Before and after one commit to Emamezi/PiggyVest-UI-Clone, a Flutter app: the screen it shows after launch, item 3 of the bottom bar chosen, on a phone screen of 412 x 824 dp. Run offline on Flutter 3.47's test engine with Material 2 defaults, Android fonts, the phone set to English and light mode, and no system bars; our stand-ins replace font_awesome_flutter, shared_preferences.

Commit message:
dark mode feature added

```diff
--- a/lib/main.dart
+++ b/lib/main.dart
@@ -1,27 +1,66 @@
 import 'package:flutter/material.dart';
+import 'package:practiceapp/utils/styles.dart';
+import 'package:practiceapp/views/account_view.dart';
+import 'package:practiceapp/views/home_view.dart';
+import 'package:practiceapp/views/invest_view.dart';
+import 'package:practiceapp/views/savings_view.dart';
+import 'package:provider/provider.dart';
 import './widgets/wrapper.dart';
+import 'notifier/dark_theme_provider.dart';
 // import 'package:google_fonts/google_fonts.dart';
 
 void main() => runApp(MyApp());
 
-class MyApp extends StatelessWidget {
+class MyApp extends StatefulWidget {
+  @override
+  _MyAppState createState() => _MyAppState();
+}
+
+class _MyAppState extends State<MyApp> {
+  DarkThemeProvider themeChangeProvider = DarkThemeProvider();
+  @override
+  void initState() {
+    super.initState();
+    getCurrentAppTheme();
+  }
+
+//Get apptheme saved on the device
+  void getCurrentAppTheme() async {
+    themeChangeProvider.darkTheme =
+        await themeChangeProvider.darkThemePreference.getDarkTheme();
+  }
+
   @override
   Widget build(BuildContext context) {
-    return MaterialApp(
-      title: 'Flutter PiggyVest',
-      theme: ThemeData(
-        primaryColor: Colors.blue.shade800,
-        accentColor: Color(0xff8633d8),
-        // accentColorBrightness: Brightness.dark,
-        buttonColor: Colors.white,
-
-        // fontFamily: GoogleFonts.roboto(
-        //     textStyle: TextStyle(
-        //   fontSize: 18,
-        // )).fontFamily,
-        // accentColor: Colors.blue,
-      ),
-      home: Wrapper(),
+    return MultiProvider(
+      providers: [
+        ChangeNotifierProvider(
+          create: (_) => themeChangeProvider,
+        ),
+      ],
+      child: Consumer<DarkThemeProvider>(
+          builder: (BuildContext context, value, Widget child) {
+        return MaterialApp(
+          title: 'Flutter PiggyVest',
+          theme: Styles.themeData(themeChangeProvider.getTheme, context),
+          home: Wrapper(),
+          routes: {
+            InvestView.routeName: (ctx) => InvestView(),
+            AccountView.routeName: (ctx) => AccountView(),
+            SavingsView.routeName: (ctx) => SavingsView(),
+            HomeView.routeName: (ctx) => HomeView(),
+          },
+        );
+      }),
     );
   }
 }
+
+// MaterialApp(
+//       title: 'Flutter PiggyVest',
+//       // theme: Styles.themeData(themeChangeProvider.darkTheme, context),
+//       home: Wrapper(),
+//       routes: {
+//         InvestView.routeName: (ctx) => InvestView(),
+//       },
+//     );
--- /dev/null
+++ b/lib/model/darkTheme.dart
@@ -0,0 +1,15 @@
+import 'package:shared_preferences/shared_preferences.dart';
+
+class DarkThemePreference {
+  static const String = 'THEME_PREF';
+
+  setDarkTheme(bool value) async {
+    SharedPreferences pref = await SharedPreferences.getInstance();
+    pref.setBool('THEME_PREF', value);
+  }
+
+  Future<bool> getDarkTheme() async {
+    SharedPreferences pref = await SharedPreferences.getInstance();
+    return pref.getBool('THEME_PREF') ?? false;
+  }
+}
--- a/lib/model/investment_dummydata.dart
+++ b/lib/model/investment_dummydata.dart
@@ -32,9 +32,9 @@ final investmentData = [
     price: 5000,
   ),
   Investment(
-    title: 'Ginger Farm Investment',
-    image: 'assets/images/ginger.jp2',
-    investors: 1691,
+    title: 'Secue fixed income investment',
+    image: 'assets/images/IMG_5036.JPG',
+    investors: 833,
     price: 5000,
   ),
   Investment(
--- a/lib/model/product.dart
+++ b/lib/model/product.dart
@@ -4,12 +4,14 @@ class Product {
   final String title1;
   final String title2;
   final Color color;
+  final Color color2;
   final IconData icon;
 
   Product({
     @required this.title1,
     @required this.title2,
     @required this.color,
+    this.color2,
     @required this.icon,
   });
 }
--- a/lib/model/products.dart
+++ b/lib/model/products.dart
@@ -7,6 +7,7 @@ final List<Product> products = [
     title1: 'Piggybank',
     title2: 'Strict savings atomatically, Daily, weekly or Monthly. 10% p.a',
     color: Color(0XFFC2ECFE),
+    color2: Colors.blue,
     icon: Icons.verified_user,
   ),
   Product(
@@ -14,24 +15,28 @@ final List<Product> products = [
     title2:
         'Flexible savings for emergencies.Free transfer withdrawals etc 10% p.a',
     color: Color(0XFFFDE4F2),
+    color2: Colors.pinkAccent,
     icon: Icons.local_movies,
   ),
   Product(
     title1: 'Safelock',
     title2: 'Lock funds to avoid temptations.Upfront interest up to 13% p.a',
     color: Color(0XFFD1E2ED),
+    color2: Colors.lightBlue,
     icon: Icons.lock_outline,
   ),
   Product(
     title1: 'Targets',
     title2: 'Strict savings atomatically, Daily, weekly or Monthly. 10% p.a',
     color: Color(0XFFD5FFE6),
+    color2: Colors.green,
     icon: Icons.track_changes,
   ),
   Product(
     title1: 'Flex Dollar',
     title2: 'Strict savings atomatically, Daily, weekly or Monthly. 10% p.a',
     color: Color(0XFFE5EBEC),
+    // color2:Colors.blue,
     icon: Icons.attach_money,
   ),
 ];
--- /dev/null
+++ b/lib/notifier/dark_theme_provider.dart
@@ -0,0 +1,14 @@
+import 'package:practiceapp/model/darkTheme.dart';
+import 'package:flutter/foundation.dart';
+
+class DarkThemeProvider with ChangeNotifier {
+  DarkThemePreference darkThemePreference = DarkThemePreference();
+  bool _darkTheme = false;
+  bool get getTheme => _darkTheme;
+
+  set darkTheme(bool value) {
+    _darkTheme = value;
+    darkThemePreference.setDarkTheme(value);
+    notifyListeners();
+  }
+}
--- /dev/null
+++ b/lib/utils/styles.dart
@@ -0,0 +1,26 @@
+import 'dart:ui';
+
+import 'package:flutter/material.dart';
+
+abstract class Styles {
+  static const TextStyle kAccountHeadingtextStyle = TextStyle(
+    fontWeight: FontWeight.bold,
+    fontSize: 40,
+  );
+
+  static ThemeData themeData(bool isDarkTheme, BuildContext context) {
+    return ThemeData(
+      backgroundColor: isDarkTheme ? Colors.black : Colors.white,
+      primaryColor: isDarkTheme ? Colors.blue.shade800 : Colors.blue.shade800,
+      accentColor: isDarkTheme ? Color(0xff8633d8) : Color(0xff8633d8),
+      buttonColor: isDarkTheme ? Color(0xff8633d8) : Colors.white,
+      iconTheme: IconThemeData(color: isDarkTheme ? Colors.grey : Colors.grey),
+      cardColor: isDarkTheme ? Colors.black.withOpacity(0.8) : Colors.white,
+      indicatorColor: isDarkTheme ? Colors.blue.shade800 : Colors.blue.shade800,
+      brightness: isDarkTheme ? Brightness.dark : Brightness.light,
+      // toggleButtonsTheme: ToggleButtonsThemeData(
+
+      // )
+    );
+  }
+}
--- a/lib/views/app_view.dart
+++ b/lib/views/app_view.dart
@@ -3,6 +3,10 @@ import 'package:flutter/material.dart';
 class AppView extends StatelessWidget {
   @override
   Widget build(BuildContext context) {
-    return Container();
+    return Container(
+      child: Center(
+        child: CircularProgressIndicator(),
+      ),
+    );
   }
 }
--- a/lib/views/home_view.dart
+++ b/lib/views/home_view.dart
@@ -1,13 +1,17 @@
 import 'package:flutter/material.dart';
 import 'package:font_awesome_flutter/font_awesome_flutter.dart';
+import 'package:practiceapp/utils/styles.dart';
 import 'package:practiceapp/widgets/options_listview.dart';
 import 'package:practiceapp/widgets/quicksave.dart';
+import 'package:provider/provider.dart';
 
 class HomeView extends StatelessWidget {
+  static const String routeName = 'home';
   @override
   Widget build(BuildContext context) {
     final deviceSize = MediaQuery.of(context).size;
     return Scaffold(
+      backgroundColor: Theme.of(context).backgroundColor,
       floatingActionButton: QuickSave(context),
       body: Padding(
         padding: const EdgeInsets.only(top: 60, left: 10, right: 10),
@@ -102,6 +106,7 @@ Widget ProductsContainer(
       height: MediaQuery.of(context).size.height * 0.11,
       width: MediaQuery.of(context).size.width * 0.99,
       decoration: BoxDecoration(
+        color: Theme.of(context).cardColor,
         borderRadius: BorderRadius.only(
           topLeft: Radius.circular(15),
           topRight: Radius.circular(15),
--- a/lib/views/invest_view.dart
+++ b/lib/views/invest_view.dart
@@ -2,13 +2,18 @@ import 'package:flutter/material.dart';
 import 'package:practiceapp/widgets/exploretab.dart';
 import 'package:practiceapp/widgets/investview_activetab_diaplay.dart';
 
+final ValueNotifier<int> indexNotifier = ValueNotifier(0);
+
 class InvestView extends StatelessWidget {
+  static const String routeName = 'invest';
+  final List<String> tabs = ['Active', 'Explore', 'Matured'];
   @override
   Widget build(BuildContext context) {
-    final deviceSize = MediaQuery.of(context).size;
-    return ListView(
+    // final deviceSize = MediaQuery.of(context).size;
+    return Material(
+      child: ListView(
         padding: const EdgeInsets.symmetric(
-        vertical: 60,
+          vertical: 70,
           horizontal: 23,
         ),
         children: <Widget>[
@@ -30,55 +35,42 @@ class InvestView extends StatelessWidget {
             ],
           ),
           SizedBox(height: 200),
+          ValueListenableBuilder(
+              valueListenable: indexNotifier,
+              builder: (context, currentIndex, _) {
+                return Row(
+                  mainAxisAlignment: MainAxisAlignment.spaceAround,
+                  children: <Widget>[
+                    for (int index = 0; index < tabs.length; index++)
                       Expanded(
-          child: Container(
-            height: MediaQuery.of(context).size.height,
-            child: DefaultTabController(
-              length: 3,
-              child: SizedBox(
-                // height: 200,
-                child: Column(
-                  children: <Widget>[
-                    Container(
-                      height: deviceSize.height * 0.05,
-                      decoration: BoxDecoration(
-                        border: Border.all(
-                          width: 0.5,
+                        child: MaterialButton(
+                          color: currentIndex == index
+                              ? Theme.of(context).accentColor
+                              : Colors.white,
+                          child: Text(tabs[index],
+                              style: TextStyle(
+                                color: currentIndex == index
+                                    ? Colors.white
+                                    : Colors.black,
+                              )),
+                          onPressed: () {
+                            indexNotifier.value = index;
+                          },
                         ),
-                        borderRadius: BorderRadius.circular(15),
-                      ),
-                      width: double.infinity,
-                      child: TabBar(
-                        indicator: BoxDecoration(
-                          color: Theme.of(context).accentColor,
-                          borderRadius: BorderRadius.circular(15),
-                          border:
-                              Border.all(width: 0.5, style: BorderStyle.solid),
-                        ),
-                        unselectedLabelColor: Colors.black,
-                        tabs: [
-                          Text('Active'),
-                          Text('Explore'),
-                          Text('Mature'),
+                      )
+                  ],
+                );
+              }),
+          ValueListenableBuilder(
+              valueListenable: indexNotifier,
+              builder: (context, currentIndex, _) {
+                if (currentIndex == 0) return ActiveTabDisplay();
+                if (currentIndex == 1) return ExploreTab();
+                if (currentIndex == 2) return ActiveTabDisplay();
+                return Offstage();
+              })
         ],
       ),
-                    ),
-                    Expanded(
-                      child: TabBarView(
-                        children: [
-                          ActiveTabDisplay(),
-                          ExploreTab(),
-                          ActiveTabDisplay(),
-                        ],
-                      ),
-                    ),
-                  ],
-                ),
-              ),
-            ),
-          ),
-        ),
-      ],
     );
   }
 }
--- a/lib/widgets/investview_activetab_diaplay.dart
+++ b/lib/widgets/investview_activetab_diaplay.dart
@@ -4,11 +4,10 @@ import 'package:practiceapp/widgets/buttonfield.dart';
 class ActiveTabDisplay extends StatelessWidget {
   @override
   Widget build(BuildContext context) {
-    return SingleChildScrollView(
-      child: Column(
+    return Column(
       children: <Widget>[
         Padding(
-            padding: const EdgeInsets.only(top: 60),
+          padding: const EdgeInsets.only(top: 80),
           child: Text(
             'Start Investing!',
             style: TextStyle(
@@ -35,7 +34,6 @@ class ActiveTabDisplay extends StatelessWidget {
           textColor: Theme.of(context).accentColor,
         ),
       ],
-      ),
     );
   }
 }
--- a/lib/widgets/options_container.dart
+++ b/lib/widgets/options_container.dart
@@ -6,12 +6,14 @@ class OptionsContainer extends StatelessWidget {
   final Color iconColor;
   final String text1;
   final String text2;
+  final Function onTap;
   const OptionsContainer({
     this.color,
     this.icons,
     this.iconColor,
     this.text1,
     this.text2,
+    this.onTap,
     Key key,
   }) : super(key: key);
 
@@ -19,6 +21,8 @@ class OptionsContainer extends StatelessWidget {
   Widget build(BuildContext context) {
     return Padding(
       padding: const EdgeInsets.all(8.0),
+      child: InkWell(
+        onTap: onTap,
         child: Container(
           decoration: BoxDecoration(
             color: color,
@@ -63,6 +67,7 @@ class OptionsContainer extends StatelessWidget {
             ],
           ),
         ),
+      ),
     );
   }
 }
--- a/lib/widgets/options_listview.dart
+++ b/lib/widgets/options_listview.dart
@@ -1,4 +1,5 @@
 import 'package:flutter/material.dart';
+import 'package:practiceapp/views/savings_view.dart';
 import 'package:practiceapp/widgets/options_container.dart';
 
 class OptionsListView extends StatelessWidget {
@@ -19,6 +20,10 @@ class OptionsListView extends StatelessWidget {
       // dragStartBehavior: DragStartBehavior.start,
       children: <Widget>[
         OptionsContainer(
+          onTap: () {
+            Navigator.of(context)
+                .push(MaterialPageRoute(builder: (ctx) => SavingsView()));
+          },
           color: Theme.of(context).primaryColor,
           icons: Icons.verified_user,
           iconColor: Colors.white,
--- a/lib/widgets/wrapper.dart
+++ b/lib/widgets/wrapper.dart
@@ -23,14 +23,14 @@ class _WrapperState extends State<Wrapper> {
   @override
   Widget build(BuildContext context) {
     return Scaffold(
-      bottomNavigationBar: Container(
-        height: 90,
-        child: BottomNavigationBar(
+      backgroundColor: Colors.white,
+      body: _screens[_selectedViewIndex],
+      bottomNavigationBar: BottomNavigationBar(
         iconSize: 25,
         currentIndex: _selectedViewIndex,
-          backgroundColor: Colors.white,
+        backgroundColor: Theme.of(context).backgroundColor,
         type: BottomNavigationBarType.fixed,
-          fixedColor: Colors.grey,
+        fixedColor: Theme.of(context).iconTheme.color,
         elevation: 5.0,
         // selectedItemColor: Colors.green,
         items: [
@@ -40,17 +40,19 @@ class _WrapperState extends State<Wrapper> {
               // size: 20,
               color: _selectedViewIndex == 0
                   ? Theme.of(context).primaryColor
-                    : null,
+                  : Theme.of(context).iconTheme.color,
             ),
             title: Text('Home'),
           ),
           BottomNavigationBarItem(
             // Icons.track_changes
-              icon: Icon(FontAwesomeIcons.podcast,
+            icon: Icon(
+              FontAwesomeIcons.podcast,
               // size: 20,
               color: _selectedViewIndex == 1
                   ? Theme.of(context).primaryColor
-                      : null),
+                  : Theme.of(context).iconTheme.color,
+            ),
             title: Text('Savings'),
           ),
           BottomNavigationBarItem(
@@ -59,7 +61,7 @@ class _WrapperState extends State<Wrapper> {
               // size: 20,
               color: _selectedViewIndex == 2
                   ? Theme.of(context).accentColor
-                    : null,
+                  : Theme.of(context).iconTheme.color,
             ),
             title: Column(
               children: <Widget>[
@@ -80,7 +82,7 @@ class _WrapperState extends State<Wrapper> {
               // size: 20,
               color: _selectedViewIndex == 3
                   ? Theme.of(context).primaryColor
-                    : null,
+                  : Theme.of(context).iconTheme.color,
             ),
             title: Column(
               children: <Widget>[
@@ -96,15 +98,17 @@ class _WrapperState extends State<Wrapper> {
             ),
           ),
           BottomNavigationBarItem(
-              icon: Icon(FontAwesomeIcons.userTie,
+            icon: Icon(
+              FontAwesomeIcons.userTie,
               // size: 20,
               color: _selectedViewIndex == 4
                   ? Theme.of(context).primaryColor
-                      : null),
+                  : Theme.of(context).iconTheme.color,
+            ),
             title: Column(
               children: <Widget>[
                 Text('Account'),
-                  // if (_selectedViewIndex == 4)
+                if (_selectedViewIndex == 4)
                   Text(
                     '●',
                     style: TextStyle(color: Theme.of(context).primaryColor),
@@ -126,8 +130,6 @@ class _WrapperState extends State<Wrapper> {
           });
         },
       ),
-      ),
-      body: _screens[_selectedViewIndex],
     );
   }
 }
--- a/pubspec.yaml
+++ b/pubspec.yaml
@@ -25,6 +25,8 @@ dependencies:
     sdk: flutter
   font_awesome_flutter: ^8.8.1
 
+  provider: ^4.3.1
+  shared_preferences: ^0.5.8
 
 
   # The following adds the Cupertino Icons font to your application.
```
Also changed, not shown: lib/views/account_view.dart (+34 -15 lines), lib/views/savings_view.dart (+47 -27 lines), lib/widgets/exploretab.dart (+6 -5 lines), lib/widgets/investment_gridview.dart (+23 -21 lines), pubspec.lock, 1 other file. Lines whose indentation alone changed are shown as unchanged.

※

— What needs to be done —
Count every line in the listing that holds the word "iconColor". Report the count and nothing else.

— Answer to this exercise —
3